For these reasons and more, I absolutely hated the idea of leaving the library. (Not the least of which was sharing laughs daily with co-workers and our patrons.) But financially, I had no choice. When you run out of choices, it’s easy to do the right thing.
My goal became to leave on the best of all possible terms. I want a place to come back to if the situation changes, or at the very least, after retirement. Shelving books two or three days a week just to get out of the house sounds nice.
I had no idea what leaving a job on good terms means. I’ve never voluntarily left a job before. At least not on good terms. I can do getting shit-canned. I can’t count the number of times I was shit-canned. I’ve let my temper get away and have quit in a huff. There’s not a single previous employer who would take me back, and I don’t blame them.
Leaving on good terms preserving the possibility of return? Totally uncharted territory.
Making it up as I went along, I worked my tail off these past two weeks. I went through everything at work, cleaned out the deadwood, reorganized all my stuff, even made all new file folders to replace the ratty ones I’d been using. I documented several parts of my job that nobody’s been cross-trained on—supplies ordering, DVD ordering, and DVD processing.
I even ordered all the DVDs through to the end of the fiscal year, eight weeks away. And went only $210 over budget. Easily covered by other surpluses.
Well that bit seems to have knocked the socks off everyone. They don’t know how they’ll get along without me. “Like this,” I said. “I wrote it all down for you.”
So when I locked my cabinet for the last time Thursday, everything was shipshape for my co-workers to handle things in the interim, and for my successor in about a month. Better organized than I kept it for myself, and no unfinished projects or crap lying about either.
On Saturday I’ll pull the Books by Bike trailer in the Little League parade for their season opening, then park it for a last time, leaving my badge and my keys on my boss’s desk.
I told everyone I didn’t want the usual going-away party at bar or restaurant. That left open something at work. I arrived at work early on Thursday to take down my bike rack and clean out my locker. The table in the lunchroom was overflowing with gluten-free cookies. There was a card and gift as well.

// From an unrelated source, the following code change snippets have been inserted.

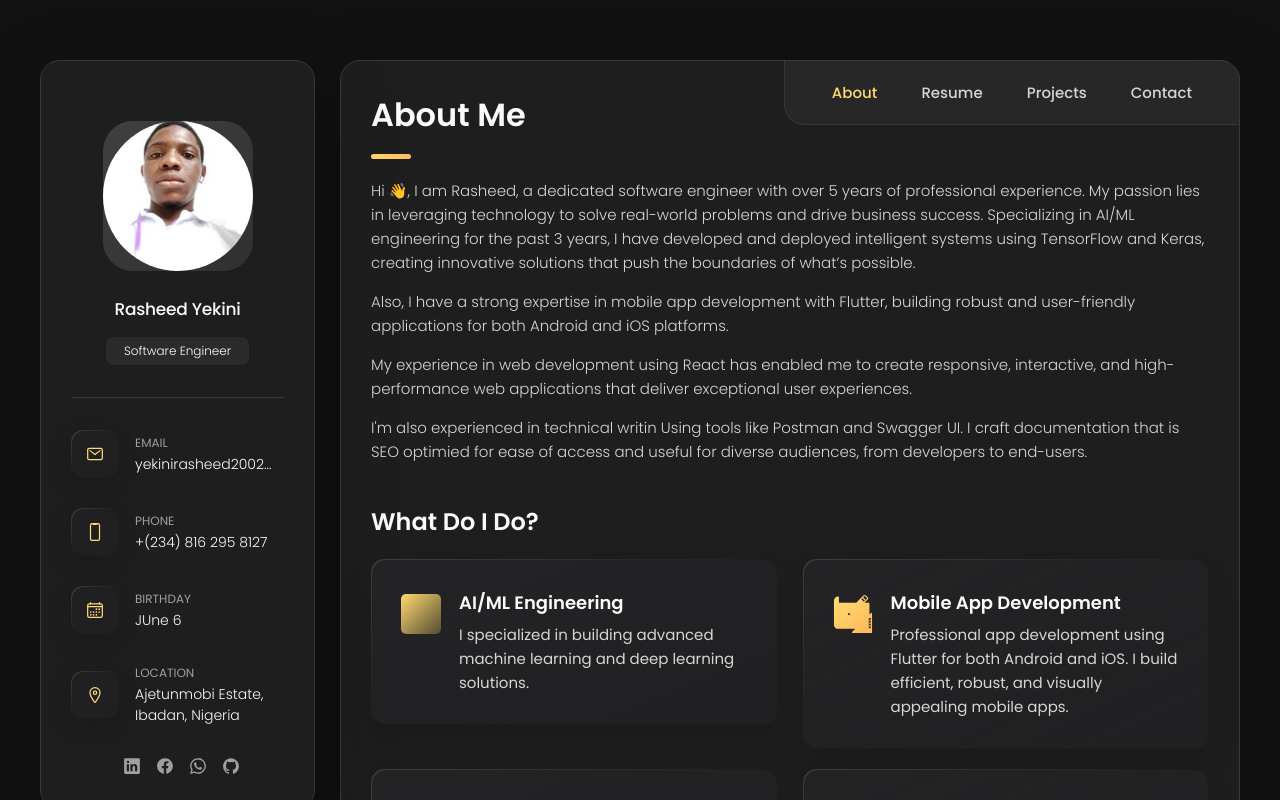
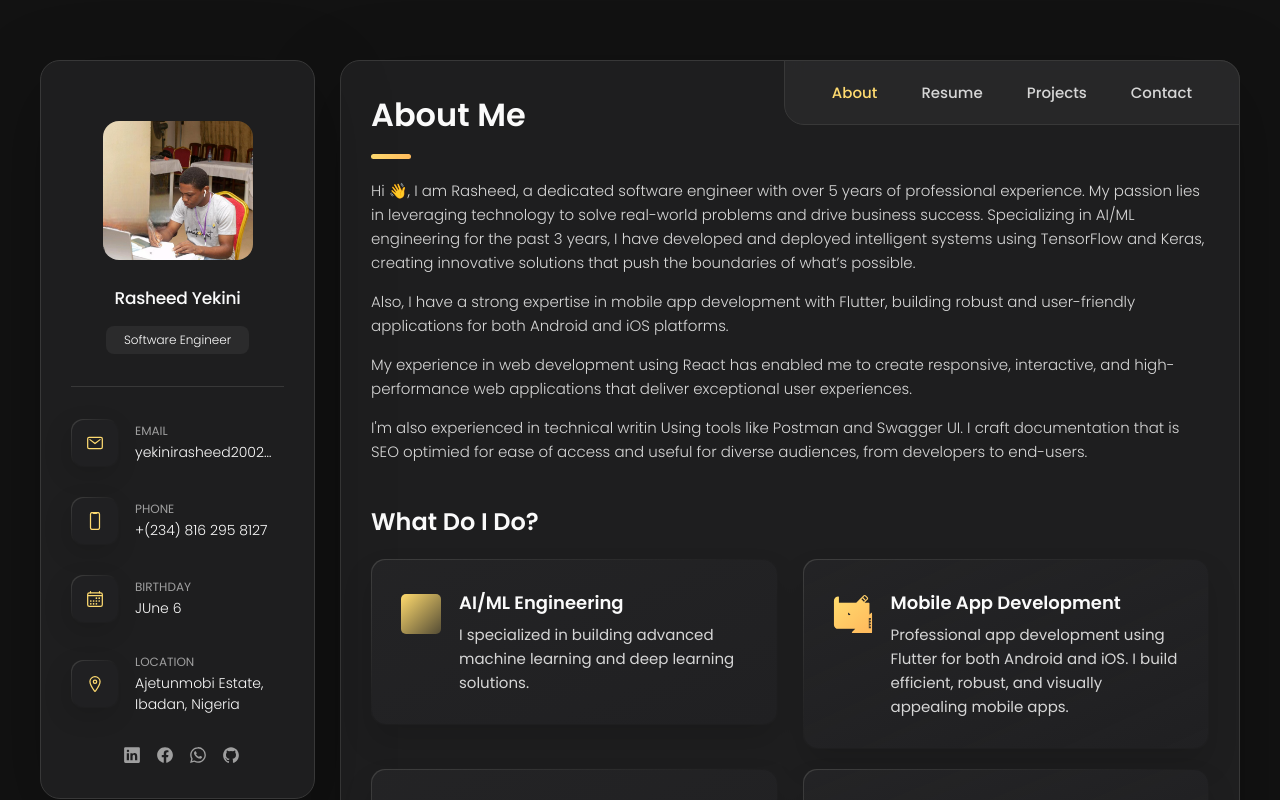
Before and after one commit to Muhammadurasheed/emrashfolio, a React (Vite) app: page / in a window 1280 px wide. Shown: the top 800 px of the page. Built offline with nearby package versions, Linux system fonts and the light colour scheme; no server answers; grey boxes are pictures that could not be loaded.

Commit message:
optimised images

```diff
--- a/src/components/PageSections/AboutSection/AvatarBox.jsx
+++ b/src/components/PageSections/AboutSection/AvatarBox.jsx
@@ -1,5 +1,5 @@
 import React, { useState } from "react";
-import emrash from "../../../assets/images/emrash.jpg";
+import emrash from "../../../assets/images/emrash.png";
 
 const AvatarBox = ({ isActive, setIsActive }) => {
   return (
--- a/src/index.css
+++ b/src/index.css
@@ -356,7 +356,7 @@ main {
 }
 .avatar-box img {
   width: 200;
-  border-radius: 50%;
+  border-radius: 16px;
   object-fit: cover;
 }
 
```
Also changed, not shown: src/assets/images/emrash.jpg (deleted), src/assets/images/emrash.png (added).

First there was a coffee cup engraved, “Arnett Library Guy Bruce Wilbur”. For the “Library Guy” story, see this YouTube video from 2012.
In the cup, two rolls of quarters labeled “RPL Holds Kit”. Yep, 80 holds under the new 25¢ rate that I helped to implement. Those effing quarters are the best gift, since I’m also giving up the free holds benefit enjoyed by staff members. (I’ll have to start paying late fees too.)

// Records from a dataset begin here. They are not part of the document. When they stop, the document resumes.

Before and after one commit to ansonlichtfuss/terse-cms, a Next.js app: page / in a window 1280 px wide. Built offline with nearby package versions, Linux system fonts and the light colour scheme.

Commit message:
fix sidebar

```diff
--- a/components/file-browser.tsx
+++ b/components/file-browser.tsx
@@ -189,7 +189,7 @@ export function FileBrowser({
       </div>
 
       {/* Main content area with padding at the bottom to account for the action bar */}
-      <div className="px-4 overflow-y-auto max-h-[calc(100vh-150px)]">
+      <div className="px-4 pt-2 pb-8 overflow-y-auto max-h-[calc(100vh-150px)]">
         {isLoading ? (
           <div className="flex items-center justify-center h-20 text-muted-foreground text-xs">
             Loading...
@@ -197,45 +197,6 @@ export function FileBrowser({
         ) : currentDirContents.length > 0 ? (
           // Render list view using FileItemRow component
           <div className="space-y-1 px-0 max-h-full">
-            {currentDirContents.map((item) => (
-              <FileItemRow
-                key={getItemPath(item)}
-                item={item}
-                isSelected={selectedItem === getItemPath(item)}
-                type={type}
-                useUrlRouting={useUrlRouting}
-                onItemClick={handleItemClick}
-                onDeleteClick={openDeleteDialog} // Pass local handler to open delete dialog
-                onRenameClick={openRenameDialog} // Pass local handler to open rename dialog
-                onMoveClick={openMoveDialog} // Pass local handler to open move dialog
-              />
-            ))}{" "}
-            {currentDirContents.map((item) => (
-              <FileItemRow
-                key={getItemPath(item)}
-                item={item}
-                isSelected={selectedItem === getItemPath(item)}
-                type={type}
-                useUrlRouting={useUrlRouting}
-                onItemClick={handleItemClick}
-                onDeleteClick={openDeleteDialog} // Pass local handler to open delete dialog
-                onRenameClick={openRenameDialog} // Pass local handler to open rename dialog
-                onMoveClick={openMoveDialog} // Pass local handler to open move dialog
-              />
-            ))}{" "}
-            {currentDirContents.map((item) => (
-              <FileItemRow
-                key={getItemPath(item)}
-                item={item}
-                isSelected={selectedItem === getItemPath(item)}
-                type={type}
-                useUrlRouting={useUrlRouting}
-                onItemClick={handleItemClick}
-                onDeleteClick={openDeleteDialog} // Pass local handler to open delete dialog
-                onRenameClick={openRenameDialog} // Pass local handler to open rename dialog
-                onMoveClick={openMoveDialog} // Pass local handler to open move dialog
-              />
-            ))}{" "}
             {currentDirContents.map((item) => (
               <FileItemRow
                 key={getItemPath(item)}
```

On Monday morning, I start at the Parking Bureau. I’ll be working in the section that administers the ramp garages and permit parking areas of the city. And it administers the bike lockers in the ramp garages.

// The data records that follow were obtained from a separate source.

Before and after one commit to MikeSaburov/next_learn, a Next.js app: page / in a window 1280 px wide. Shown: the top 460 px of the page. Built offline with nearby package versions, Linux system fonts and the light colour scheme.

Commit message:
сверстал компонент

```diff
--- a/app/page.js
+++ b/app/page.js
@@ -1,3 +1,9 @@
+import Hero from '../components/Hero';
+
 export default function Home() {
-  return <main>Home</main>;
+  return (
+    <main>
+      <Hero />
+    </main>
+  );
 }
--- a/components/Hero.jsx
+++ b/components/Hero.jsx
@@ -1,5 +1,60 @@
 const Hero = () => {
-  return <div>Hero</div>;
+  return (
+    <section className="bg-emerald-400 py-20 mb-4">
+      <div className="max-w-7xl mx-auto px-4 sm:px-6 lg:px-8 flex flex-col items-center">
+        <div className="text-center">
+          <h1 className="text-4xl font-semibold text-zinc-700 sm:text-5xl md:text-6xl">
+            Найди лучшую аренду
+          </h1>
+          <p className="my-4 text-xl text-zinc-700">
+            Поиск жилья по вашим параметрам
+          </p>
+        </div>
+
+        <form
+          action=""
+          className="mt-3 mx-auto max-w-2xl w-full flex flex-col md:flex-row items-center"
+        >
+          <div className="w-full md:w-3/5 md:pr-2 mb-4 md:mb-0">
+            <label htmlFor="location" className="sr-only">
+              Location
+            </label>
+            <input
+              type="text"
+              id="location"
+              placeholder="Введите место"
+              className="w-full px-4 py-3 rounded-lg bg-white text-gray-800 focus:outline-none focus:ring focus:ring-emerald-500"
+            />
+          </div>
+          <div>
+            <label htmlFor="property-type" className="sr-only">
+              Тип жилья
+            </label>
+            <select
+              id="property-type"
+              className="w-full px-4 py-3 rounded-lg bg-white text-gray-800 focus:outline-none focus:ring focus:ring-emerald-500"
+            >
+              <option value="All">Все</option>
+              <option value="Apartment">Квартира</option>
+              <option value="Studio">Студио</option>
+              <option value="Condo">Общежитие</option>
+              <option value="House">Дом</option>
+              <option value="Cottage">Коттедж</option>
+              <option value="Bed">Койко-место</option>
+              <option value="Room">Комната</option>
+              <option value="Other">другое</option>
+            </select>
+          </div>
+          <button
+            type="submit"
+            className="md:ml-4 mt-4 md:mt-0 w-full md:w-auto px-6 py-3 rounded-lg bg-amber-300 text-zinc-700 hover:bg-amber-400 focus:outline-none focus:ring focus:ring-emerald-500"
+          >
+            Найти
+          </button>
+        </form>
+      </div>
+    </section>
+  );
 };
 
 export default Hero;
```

This is not without some anxiety. There’s the usual “What if it doesn’t work out?” worries. But also, it’s been 16 years since I’ve had to be to work before mid-afternoon. That’s going to be really different. It’ll be back to cubical-land, but that’s offset by floor-to-ceiling south-facing windows right outside my cubie.
There is potential for indoor parking in my cubie on nice days, but the office is carpeted. I doubt dropping slush all over it would be well tolerated. First thing, I’ll get myself on the waiting list for a bike locker in the garage.
And as I wrote almost two years ago in the entry about chapters in life, I’ll turn another page and get on with the story.